### To do
When you repeat the listing below, keep every word exactly and leave out each picture.

*****

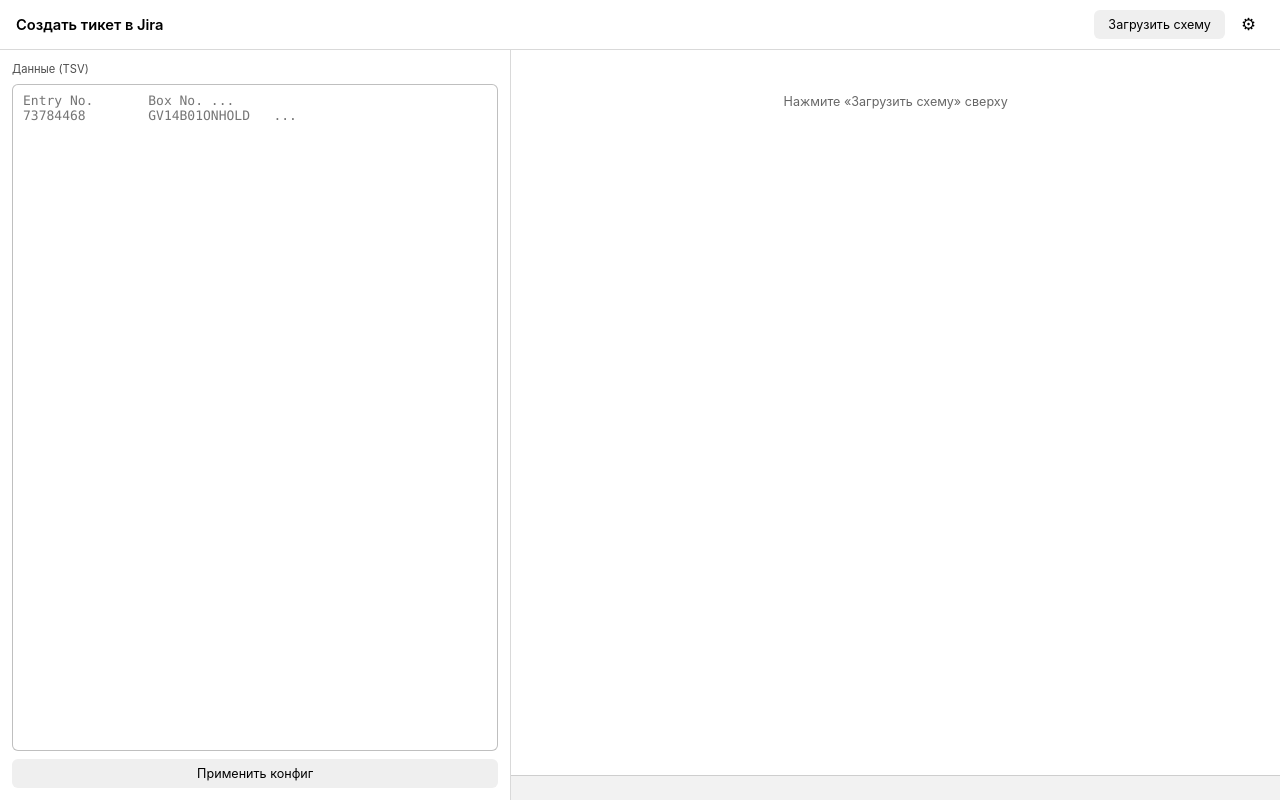
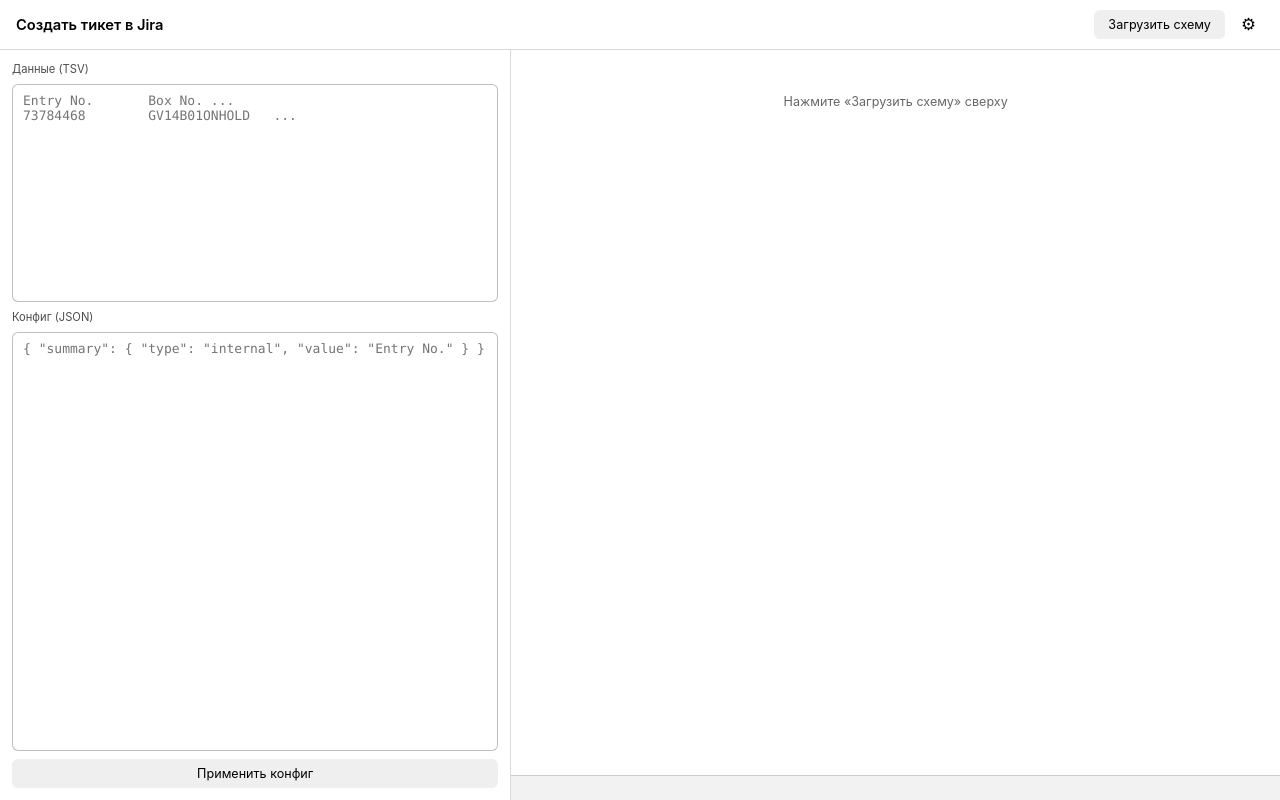
Before and after one commit to dinchedope/Ticket-Snippet, a Vue app: page / in a window 1280 px wide. Built offline with nearby package versions, Linux system fonts and the light colour scheme.

Commit message:
config in main window

```diff
--- a/src/ui/App.vue
+++ b/src/ui/App.vue
@@ -236,7 +236,6 @@
       v-model:token="token"
       v-model:requestLink="request_link"
       v-model:baseUrl="baseUrl"
-      v-model:configJson="configJson"
       v-model:visibleFields="visibleFields"
       v-model:clearAfterSubmit="clearAfterSubmit"
       :fields="jiraScheme.fields"
@@ -259,9 +258,17 @@
           <label :class="$style.subLabel">Данные (TSV)</label>
           <textarea
             v-model="pastedData"
-            :class="$style.dataArea"
+            :class="[$style.dataArea, $style.tsvArea]"
             placeholder="Entry No.&#9;Box No.&#9;...&#10;73784468&#9;GV14B01ONHOLD&#9;..."
           ></textarea>
+
+          <label :class="$style.subLabel">Конфиг (JSON)</label>
+          <textarea
+            v-model="configJson"
+            :class="[$style.dataArea, $style.configArea]"
+            placeholder='{ "summary": { "type": "internal", "value": "Entry No." } }'
+          ></textarea>
+
           <button :class="$style.primaryBtn" @click="applyConfig">Применить конфиг</button>
         </aside>
 
@@ -381,8 +388,6 @@
 }
 
 .dataArea {
-  flex: 1;
-  min-height: 200px;
   resize: none;
   font-family: ui-monospace, SFMono-Regular, Menlo, monospace;
   font-size: 13px;
@@ -392,6 +397,18 @@
   background: Field;
   color: FieldText;
   white-space: pre;
+  box-sizing: border-box;
+  width: 100%;
+}
+
+.tsvArea {
+  flex: 1;
+  min-height: 70px;
+}
+
+.configArea {
+  flex: 2;
+  min-height: 120px;
 }
 
 .rightPanel {
--- a/src/ui/Components/Settings.vue
+++ b/src/ui/Components/Settings.vue
@@ -3,7 +3,6 @@
 const token = defineModel<string>('token')
 const requestLink = defineModel<string>('requestLink')
 const baseUrl = defineModel<string>('baseUrl')
-const configJson = defineModel<string>('configJson')
 const visibleFields = defineModel<Record<string, boolean>>('visibleFields')
 const clearAfterSubmit = defineModel<boolean>('clearAfterSubmit')
 
@@ -41,16 +40,6 @@
             <input v-model="requestLink" type="text" placeholder="schema URL (createmeta)" />
             <input v-model="baseUrl" type="text" placeholder="baseUrl (https://...)" />
             <button class="primary" @click="$emit('loadSchema')">Загрузить схему</button>
-        </section>
-
-        <section>
-            <h3>Конфиг (JSON)</h3>
-            <textarea
-                v-model="configJson"
-                rows="10"
-                class="code"
-                placeholder='{ "summary": { "type": "internal", "value": "Entry No." } }'
-            ></textarea>
         </section>
 
         <section v-if="fields.length">
```
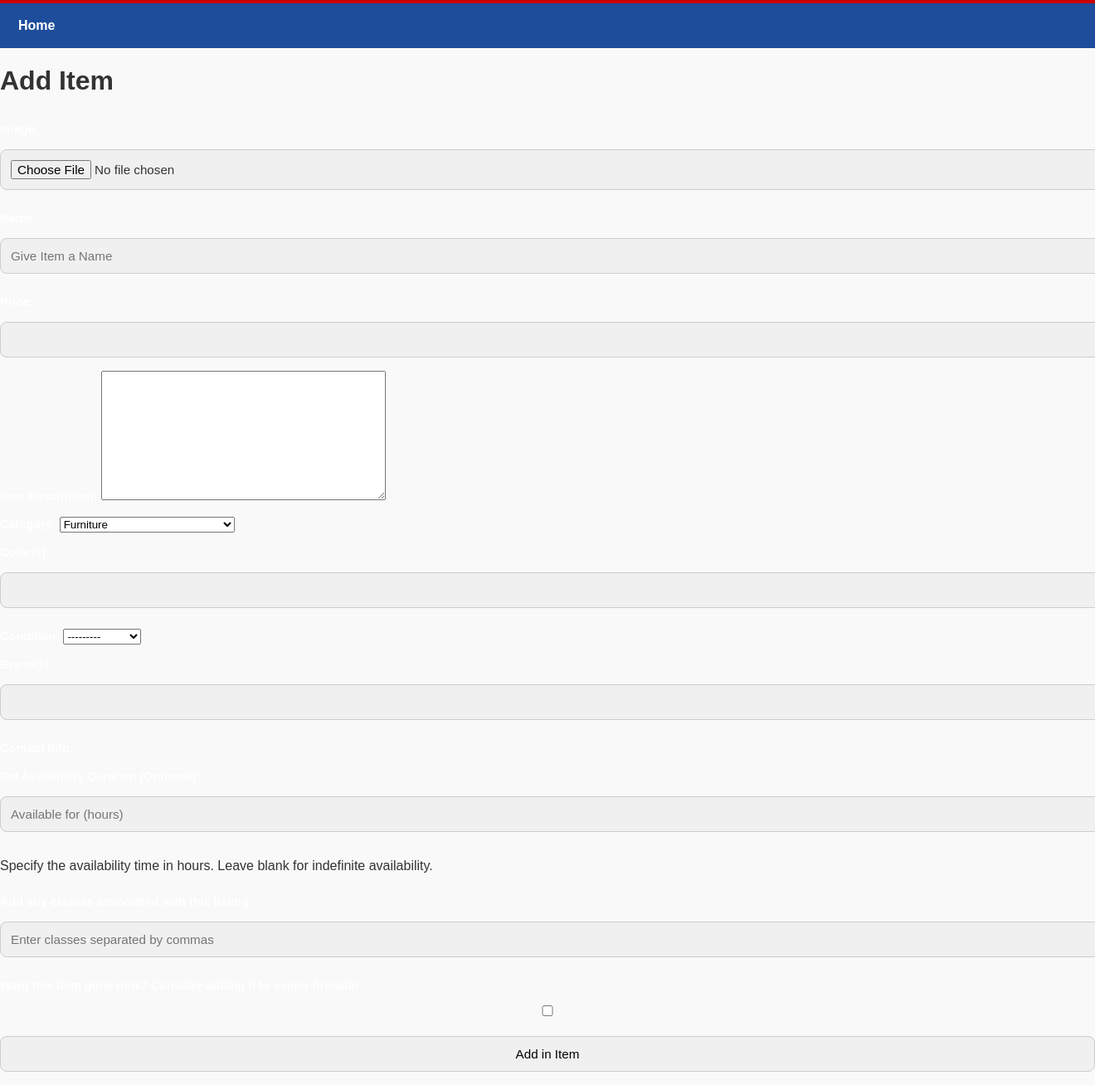
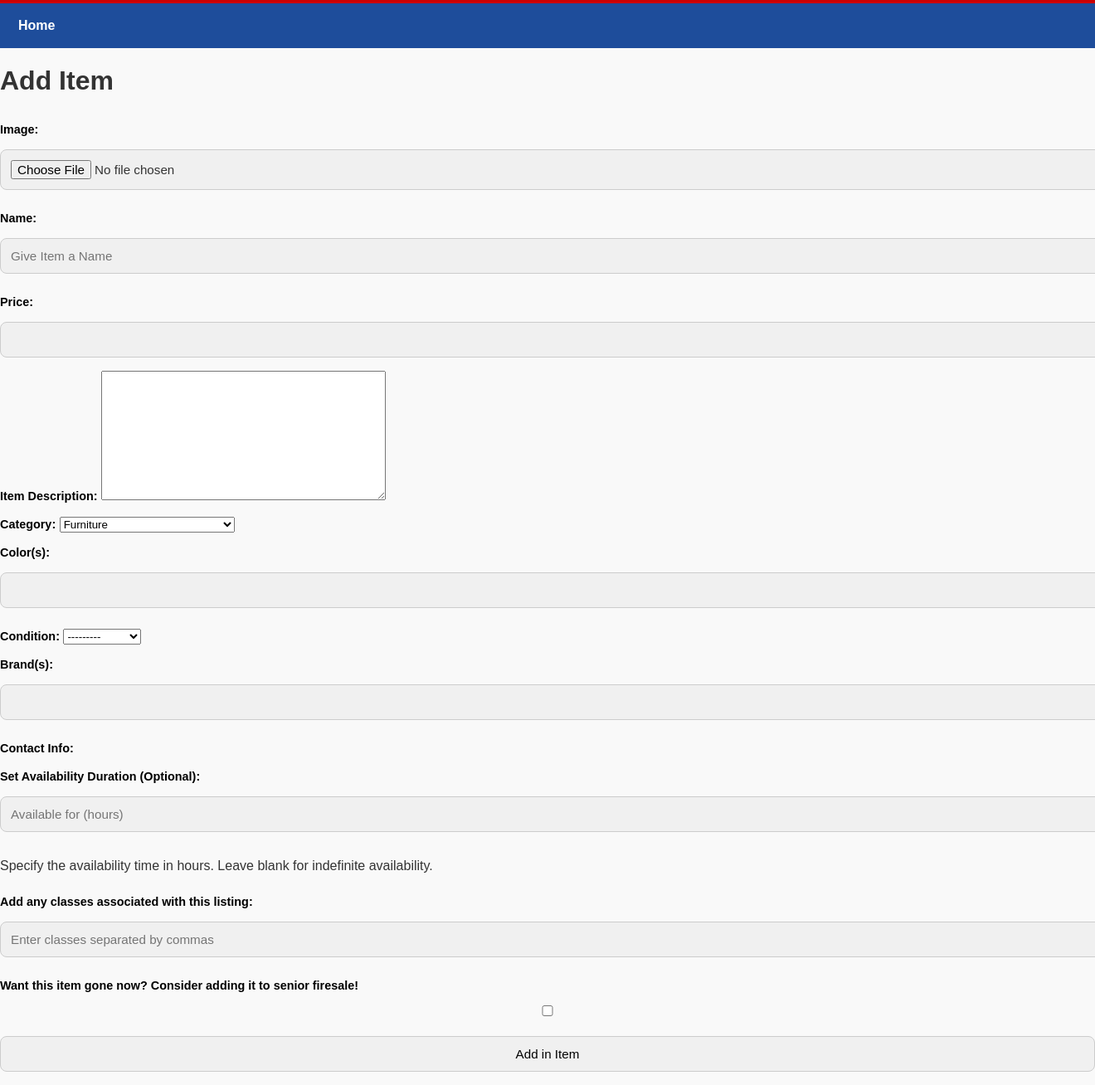
Before and after one commit to DePaul-CSC-394-401/final-project-team-1, a Django app: page /add_listing in a window 1320 px wide; the page is wider, and only the part inside the window is pictured. Shown: that part at 83% size. Run offline with Django 5.2, Linux system fonts and the light colour scheme.

Commit message:
add listing fix of labels

```diff
--- a/depaul_market/static/main.css
+++ b/depaul_market/static/main.css
@@ -270,7 +270,7 @@
     display:inline-block;
     padding-top: 10px;
     margin-bottom: 8px;
-    color: #FFFFFF; /* Change label color to white */
+    color: #000000; /* Change label color to white */
     font-weight: bold;
     font-size: 0.9em;
 }
```
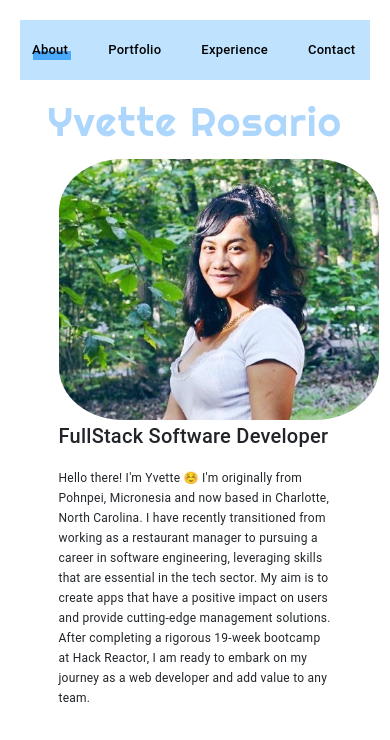
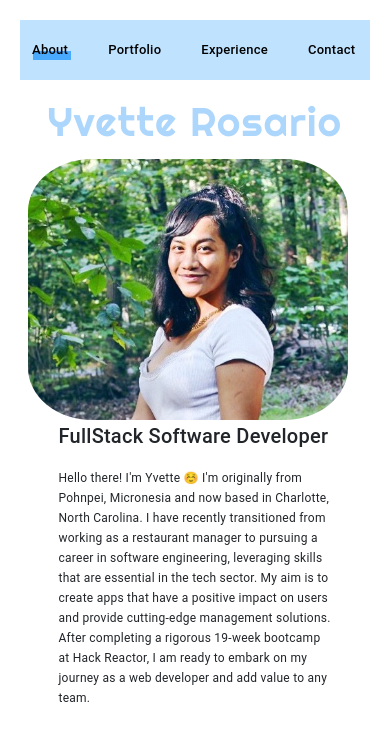
Before and after one commit to Introvette/angular-site, an Angular app in the folder introvette/: page / in a window 390 px wide. Shown: the top 740 px of the page. Built offline with nearby package versions, Linux system fonts and the light colour scheme; a web font is replaced by a local one.

Commit message:
fixed mobile bug

```diff
--- a/introvette/src/app/home/home.component.css
+++ b/introvette/src/app/home/home.component.css
@@ -63,7 +63,6 @@ img {
     max-width: 320px;
     border-radius: 20%;
     margin-top: 10px;
-    margin-right: 10px;
 
 }
 
@@ -82,19 +81,18 @@ img {
         * {
             margin: 0;
             padding: 0;
-            box-sizing: border-box;
         }
 
         section {
+            display: flex;
             align-items: center;
 
         }
 
         img {
-            max-width: 320px;
+            max-width: 290px;
             border-radius: 20%;
             margin-top: 10px;
-            margin-right: 10px;
 
         }
 
--- a/introvette/src/app/home/home.component.html
+++ b/introvette/src/app/home/home.component.html
@@ -1,7 +1,9 @@
 <section>
     <h4 class="animate-pulse flex place-content-center space-x-4">Yvette Rosario</h4>
 <div class="wrapper">
-    <img src="assets/img/me.png"/>
+    <div class="flex place-content-center space-x-4">
+        <img src="assets/img/me.png"/>
+    </div>
         <h2>FullStack Software Developer</h2>
     <div class="text-box">
         <p>Hello there! I'm Yvette ☺️ I'm originally from Pohnpei, Micronesia and now based in Charlotte, North Carolina. I have recently transitioned from working as a restaurant manager to pursuing a career in software engineering, leveraging skills that are essential in the tech sector. My aim is to create apps that have a positive impact on users and provide cutting-edge management solutions. After completing a rigorous 19-week bootcamp at Hack Reactor, I am ready to embark on my journey as a web developer and add value to any team.</p>
```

*****

### Answer box
Before and after one commit to dinchedope/Ticket-Snippet, a Vue app: page / in a window 1280 px wide. Built offline with nearby package versions, Linux system fonts and the light colour scheme.

Commit message:
config in main window

```diff
--- a/src/ui/App.vue
+++ b/src/ui/App.vue
@@ -236,7 +236,6 @@
       v-model:token="token"
       v-model:requestLink="request_link"
       v-model:baseUrl="baseUrl"
-      v-model:configJson="configJson"
       v-model:visibleFields="visibleFields"
       v-model:clearAfterSubmit="clearAfterSubmit"
       :fields="jiraScheme.fields"
@@ -259,9 +258,17 @@
           <label :class="$style.subLabel">Данные (TSV)</label>
           <textarea
             v-model="pastedData"
-            :class="$style.dataArea"
+            :class="[$style.dataArea, $style.tsvArea]"
             placeholder="Entry No.&#9;Box No.&#9;...&#10;73784468&#9;GV14B01ONHOLD&#9;..."
           ></textarea>
+
+          <label :class="$style.subLabel">Конфиг (JSON)</label>
+          <textarea
+            v-model="configJson"
+            :class="[$style.dataArea, $style.configArea]"
+            placeholder='{ "summary": { "type": "internal", "value": "Entry No." } }'
+          ></textarea>
+
           <button :class="$style.primaryBtn" @click="applyConfig">Применить конфиг</button>
         </aside>
 
@@ -381,8 +388,6 @@
 }
 
 .dataArea {
-  flex: 1;
-  min-height: 200px;
   resize: none;
   font-family: ui-monospace, SFMono-Regular, Menlo, monospace;
   font-size: 13px;
@@ -392,6 +397,18 @@
   background: Field;
   color: FieldText;
   white-space: pre;
+  box-sizing: border-box;
+  width: 100%;
+}
+
+.tsvArea {
+  flex: 1;
+  min-height: 70px;
+}
+
+.configArea {
+  flex: 2;
+  min-height: 120px;
 }
 
 .rightPanel {
--- a/src/ui/Components/Settings.vue
+++ b/src/ui/Components/Settings.vue
@@ -3,7 +3,6 @@
 const token = defineModel<string>('token')
 const requestLink = defineModel<string>('requestLink')
 const baseUrl = defineModel<string>('baseUrl')
-const configJson = defineModel<string>('configJson')
 const visibleFields = defineModel<Record<string, boolean>>('visibleFields')
 const clearAfterSubmit = defineModel<boolean>('clearAfterSubmit')
 
@@ -41,16 +40,6 @@
             <input v-model="requestLink" type="text" placeholder="schema URL (createmeta)" />
             <input v-model="baseUrl" type="text" placeholder="baseUrl (https://...)" />
             <button class="primary" @click="$emit('loadSchema')">Загрузить схему</button>
-        </section>
-
-        <section>
-            <h3>Конфиг (JSON)</h3>
-            <textarea
-                v-model="configJson"
-                rows="10"
-                class="code"
-                placeholder='{ "summary": { "type": "internal", "value": "Entry No." } }'
-            ></textarea>
         </section>
 
         <section v-if="fields.length">
```
Before and after one commit to DePaul-CSC-394-401/final-project-team-1, a Django app: page /add_listing in a window 1320 px wide; the page is wider, and only the part inside the window is pictured. Shown: that part at 83% size. Run offline with Django 5.2, Linux system fonts and the light colour scheme.

Commit message:
add listing fix of labels

```diff
--- a/depaul_market/static/main.css
+++ b/depaul_market/static/main.css
@@ -270,7 +270,7 @@
     display:inline-block;
     padding-top: 10px;
     margin-bottom: 8px;
-    color: #FFFFFF; /* Change label color to white */
+    color: #000000; /* Change label color to white */
     font-weight: bold;
     font-size: 0.9em;
 }
```
Before and after one commit to Introvette/angular-site, an Angular app in the folder introvette/: page / in a window 390 px wide. Shown: the top 740 px of the page. Built offline with nearby package versions, Linux system fonts and the light colour scheme; a web font is replaced by a local one.

Commit message:
fixed mobile bug

```diff
--- a/introvette/src/app/home/home.component.css
+++ b/introvette/src/app/home/home.component.css
@@ -63,7 +63,6 @@ img {
     max-width: 320px;
     border-radius: 20%;
     margin-top: 10px;
-    margin-right: 10px;
 
 }
 
@@ -82,19 +81,18 @@ img {
         * {
             margin: 0;
             padding: 0;
-            box-sizing: border-box;
         }
 
         section {
+            display: flex;
             align-items: center;
 
         }
 
         img {
-            max-width: 320px;
+            max-width: 290px;
             border-radius: 20%;
             margin-top: 10px;
-            margin-right: 10px;
 
         }
 
--- a/introvette/src/app/home/home.component.html
+++ b/introvette/src/app/home/home.component.html
@@ -1,7 +1,9 @@
 <section>
     <h4 class="animate-pulse flex place-content-center space-x-4">Yvette Rosario</h4>
 <div class="wrapper">
-    <img src="assets/img/me.png"/>
+    <div class="flex place-content-center space-x-4">
+        <img src="assets/img/me.png"/>
+    </div>
         <h2>FullStack Software Developer</h2>
     <div class="text-box">
         <p>Hello there! I'm Yvette ☺️ I'm originally from Pohnpei, Micronesia and now based in Charlotte, North Carolina. I have recently transitioned from working as a restaurant manager to pursuing a career in software engineering, leveraging skills that are essential in the tech sector. My aim is to create apps that have a positive impact on users and provide cutting-edge management solutions. After completing a rigorous 19-week bootcamp at Hack Reactor, I am ready to embark on my journey as a web developer and add value to any team.</p>
```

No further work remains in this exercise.